Even as you read this, the last of the LTTE’s conventional military capacity would have been smashed. Whether Prabhakaran, his intelligence chief, Pottu Amman, and Sea Tiger leader Soosai, whose wife and two teenage children were found by the navy in a boat off the Mullaitivu coast on Friday, will be taken ``dead or alive’’ as has been promised remains to be seen. Nevertheless, the rapidly unfolding events last week clearly signaled the ability of the Tamil Diaspora to move the western powers to demand an end to the fighting with even President Barack Obama, in remarks made at the White House, joining the chorus. The LTTE too did not come off unscathed by what the world had to say. Obama was on record demanding that the Tigers let go the civilian human shield they held at gunpoint but even so, it was also clear that Colombo’s claim that heavy armour and airpower was not being used at this final stage of the conflict had few believers in the international community. While to varying degrees the various Western European nations mounting pressure on the Sri Lanka government conceded the LTTE’s dastardly human shield strategy, that was muted in relation to the demand that the military putsch be halted.

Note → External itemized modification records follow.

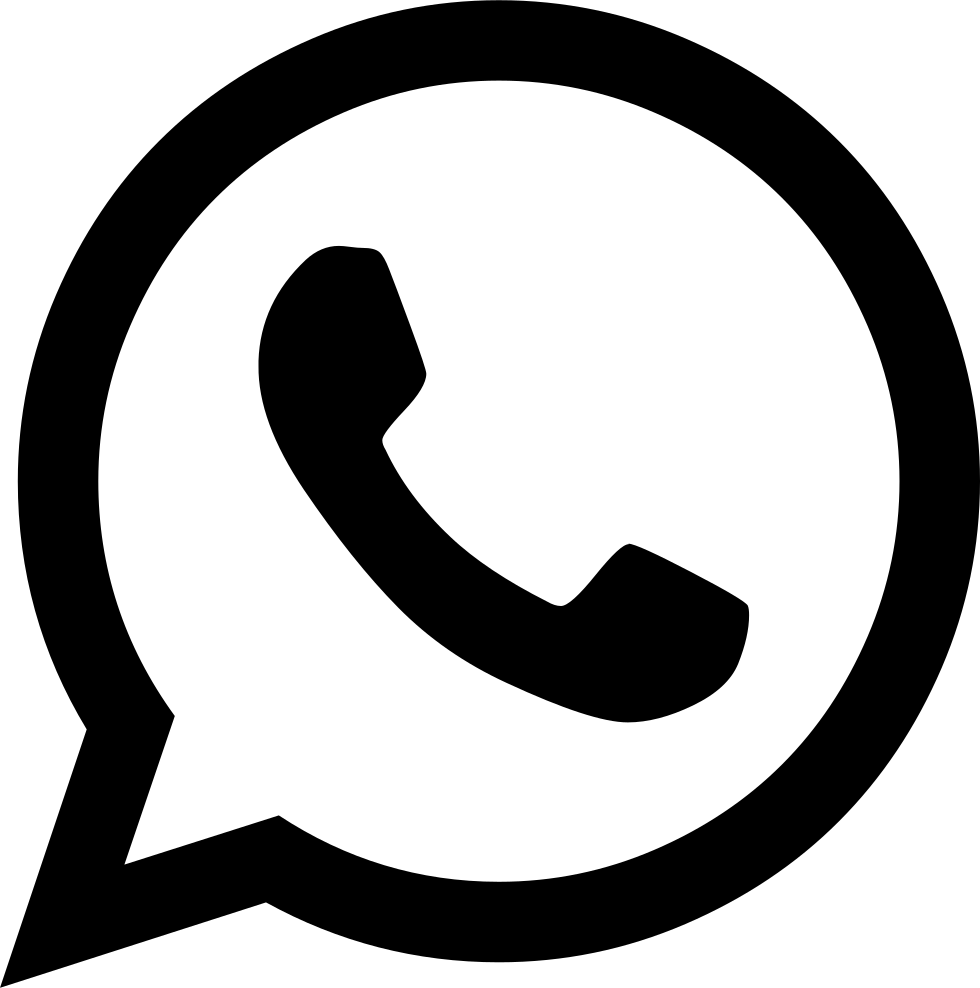
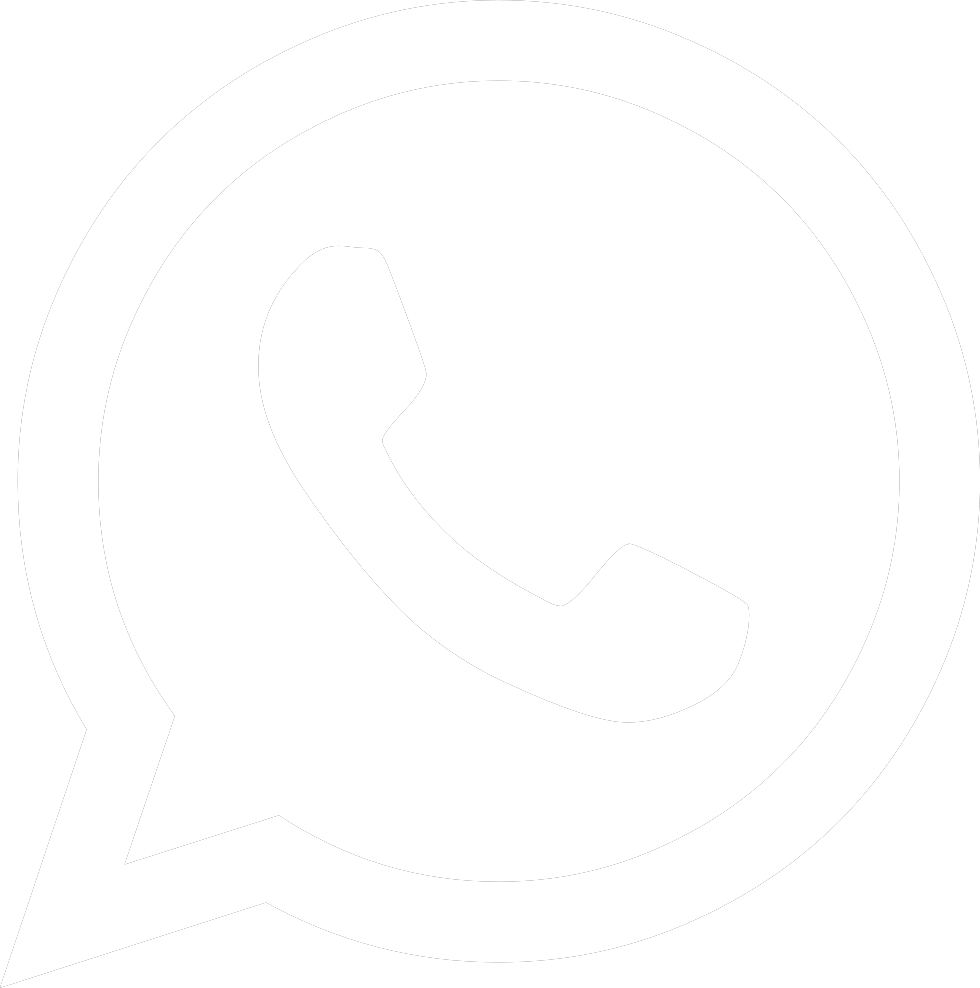
Solicitações adicionais

diff --git a/index.html b/index.html
@@ -216,9 +216,9 @@
 <!-- Sessão Quem Somos -->
 <section id="quemSomos" class="quem-somos container-fluid py-5 ">
     <div class="container">
-        <h2 class="fw-bold mb-4">Quem Somos</h2>
+        <h2 class="fw-bold mb-4 text-center">Quem Somos</h2>
         <p>
-            Desde 2015, a <strong>Original Produtos</strong> é referência na produção de palitos, espetos e hashis de bambu de alta qualidade. 
+            A <strong>Original Produtos</strong> é referência na produção de palitos, espetos e hashis de bambu de alta qualidade. 
             Trabalhamos com dedicação para oferecer soluções práticas e sustentáveis, alinhando tradição à inovação em cada etapa do processo produtivo.
         </p>
         <p>

diff --git a/css/estilo.css b/css/estilo.css
@@ -117,7 +117,7 @@ section, .carousel-inner {
     position: fixed;
     bottom: 50px;
     right: 40px;
-    background-color: #ffffff;
+    background-color: #048b36;
     border-radius: 50%;
     padding: 15px;
     z-index: 100;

There is no escaping the reality that the past few days would have been hell for whatever number of civilians still trapped in the last theatre of this long-drawn war. While there are conflicting claims on the actual numbers involved, they would surely run into the thousands. That the LTTE did not care a jot for these hapless people is all too evident. Had they laid down their arms and surrendered to the inevitable, the carnage would have been avoided. But that is not the nature of the Tiger or of the LTTE leader Prabhakaran. They held on grimly hoping that international pressure to which Colombo did not succumb and the Indian election would win them the desperately needed lifeline. But Sri Lanka and its people must not assume that this tragic chapter in the contemporary history of this country is over merely because the LTTE, whose writ once lay over nearly a third of this island, has lost its conventional military capacity. That the Tigers retain a formidable terrorist capacity, as evidenced by Friday’s detection in Wellawatte, is obvious. Not only that. There is also perfidy even in the higher ranks of the military as suggested by the arrest of an army colonel consorting with the man who leaped to his death when he found the game was up.

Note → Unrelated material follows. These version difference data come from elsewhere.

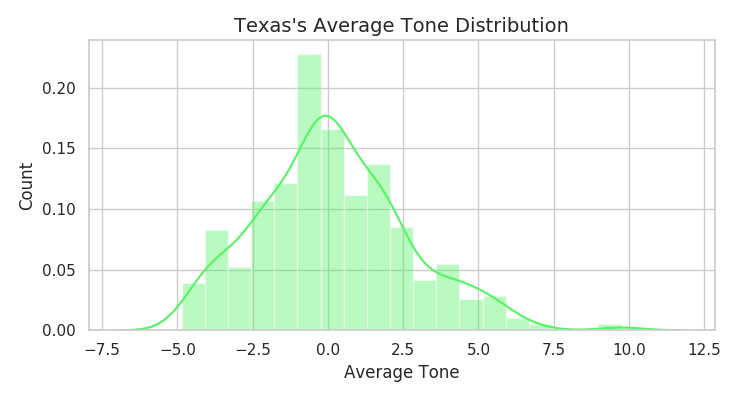
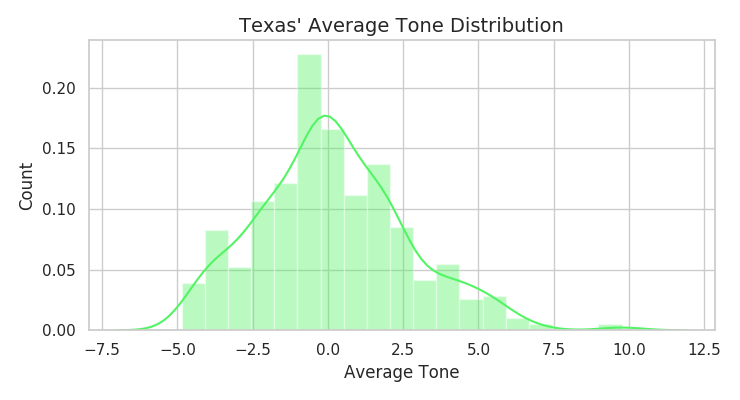
demo1

Changed region(s): [[0.3108, 0.03, 0.777, 0.09]]

diff --git a/gdelt-edu-web/templates/curriculum.html b/gdelt-edu-web/templates/curriculum.html
@@ -31,7 +31,7 @@ Curriculum - GDELT Education
     </div>
   </div>
 <div class="topic-intro caption">
-  <p> The graph on the left displays a histogram of the distribution of Average Tone
+  <p> The graph on the left displays a histogram of the distribution of average tone
     of curriculum articles that were reported within California. The majority of the
     articles appear to have been slighly above 0, indicating a neutral or positive overall
     tone. On the right are the URLs which had the greatest number of mentions.
@@ -77,11 +77,11 @@ Curriculum - GDELT Education
   </div>
 </div>
 <div class="topic-intro caption">
-<p> By hovering one's cursor over the boxes on the above boxplot, one can easily
-  observe the median Average Tone of articles involving the ESSA partitoned over
-  each year from 2015. Overall, the average tone for each year remains in the positive,
-  suggesting that the Act has been generally accepted by the media in the US. 2018
-  has the highest median of 2.35.
+<p> Masachusetts' distribution shifts back to the right, indicating an overall
+  more positive tone. The most mentioned articles involving Massachusetts include
+  articles discussing expanding curriculums to include improved foreign language
+  courses, criticism of a college program focussed on social justice, reforms
+  for math and science curriculum, and also a discussion of sexual education.
 </p>
 </div>
 
@@ -98,11 +98,13 @@ Curriculum - GDELT Education
   </div>
 </div>
 <div class="topic-intro caption">
-<p> By hovering one's cursor over the boxes on the above boxplot, one can easily
-  observe the median Average Tone of articles involving the ESSA partitoned over
-  each year from 2015. Overall, the average tone for each year remains in the positive,
-  suggesting that the Act has been generally accepted by the media in the US. 2018
-  has the highest median of 2.35.
+<p> New York's most popular articles cover topics including curriculum to prevent
+  sexual harrassment, higher education curriculums including cannabis in their
+  curriculums, and several articles where I accidentally captured the spanish
+  word 'curriculum' in which translates to resume in english. In future models
+  I would like to use Natural Language Processing to filter out articles with
+  titles from other languages and to be able to summarize articles using their
+  URLs.
 </p>
 </div>
 

diff --git a/gdelt-edu-web/static/styles.css b/gdelt-edu-web/static/styles.css
@@ -130,7 +130,7 @@ h2 {
   display:inline-block;
   width: 49%;
   height: 70vh;
-  overflow-y: scroll;
+  
 }
 
 .links {

diff --git a/gdelt-edu-web/graphs.py b/gdelt-edu-web/graphs.py
@@ -187,11 +187,12 @@ class Graph(object):
         plt.ylabel('Count', fontsize=12)
         plt.tight_layout()
         plt.subplots_adjust(top=0.9)
-        if state == "Texas":
+        if state == "Texas" or state == "Massachusetts":
             plt.title(state+'\' Average Tone Distribution', fontsize=14)
             url = 'static/'+name_of_file+'.png'
             plt.savefig('/media/sf_sharedwithVM/gdelt-education/gdelt-edu-web/static/'+name_of_file+'.png')
-            
+            return url
+
         plt.title(state+'\'s Average Tone Distribution', fontsize=14)
         url = 'static/'+name_of_file+'.png'
         plt.savefig('/media/sf_sharedwithVM/gdelt-education/gdelt-edu-web/static/'+name_of_file+'.png')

Such fortuitous detections can only be the tip of an iceberg. While it is easy now to glow with satisfaction that massive international pressure was successfully resisted, there will be a lot of candle with that cake. For one thing, economic pressures will be mounted in areas like GSP+ and the USD 1.9 billion IMF facility. The Central Bank had expected arrangements with the IMF to be finalized in April or the latest this month. But a fund spokesman in Washington was quoted on Friday saying that it may yet take some weeks to reach finality. There is very visible foot dragging, no doubt out of the consciousness of the need to hold on to whatever pressure points that are available for future use if necessary. Experts believe that the IMF will not willingly subject itself to pressure unrelated to material factors like the borrower’s ability to repay and allow a dangerous precedent to be set by declining a facility for reasons such as those publicly adduced by Ms. Hillary Clinton. But a delay seems likely although the indications are that Sri Lanka will be able to sit it out.

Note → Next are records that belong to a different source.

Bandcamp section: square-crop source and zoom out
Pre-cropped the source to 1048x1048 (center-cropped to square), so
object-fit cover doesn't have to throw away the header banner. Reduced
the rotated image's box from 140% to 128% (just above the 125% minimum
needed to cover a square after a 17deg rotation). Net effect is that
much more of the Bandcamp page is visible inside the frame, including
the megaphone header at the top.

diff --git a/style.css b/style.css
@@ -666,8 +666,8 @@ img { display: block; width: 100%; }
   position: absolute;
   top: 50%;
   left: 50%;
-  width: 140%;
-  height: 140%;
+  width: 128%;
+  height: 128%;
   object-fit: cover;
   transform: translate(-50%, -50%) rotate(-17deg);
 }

Sri Lanka will also be hard pressed to meet the demands of properly caring for the internally displaced people and ensuring their speedy resettlement in their former homes. The LTTE has destroyed vital infrastructure and mined these areas; so how quickly the IDPs can go back is an open question. International assistance for resettling the displaced is vital and it remains to be seen whether the kind of foreign generosity manifest when the tsunami hit will once more be available. It is not only government’s that help at times of disaster. Private individuals and organizations too are moved to do whatever they can to help victims of disasters and there are wellsprings of human kindness that can be tapped if they are properly approached. It is well known that while a lot of good work was done in the wake of the tsunami, corruption and inadequate implementation was also present. While the balance may have tilted for the good, donors must feel comfortable that their resources are well spent.
The administrative costs of getting the job done in situations like that facing us today can be formidable especially if there is a large expatriate presence as was seen post-tsunami. . While management skills are locally available, whether the cash providers will be happy without the presence of their own people is a reckonable factor. It must be admitted that while strident lobbies bashing peacemakers and do-gooders flourished over the years of the conflict, we must not make the mistake of throwing the baby out with the bathwater. We must remember that not everybody can be tarred with the same brush and skillful diplomacy must be employed in obtaining vital foreign assistance on the best possible terms.
We have in these columns warned repeatedly about the dangers of triumphalism. It is not the Tamils who have been defeated but the LTTE. The majority community, praised most recently by Japan’s special envoy Yasushi Akashi for ``heartwarming’’ concern for the IDPs, must never forget that. We make bold to once more advocate what we have said before - that a special tax be imposed on all the people of this country to pay for the care and resettlement of the displaced. While voluntary efforts and individual generosity already manifest must be warmly acclaimed, much more needs to be done and all of us must bear that cost. Remember that these are also our people who, as much as the soldiers who fought to overcome one of the world’s most feared terrorist groups, have borne the brunt of the war over the years. They deserve the best we can give them even if we give till it hurts.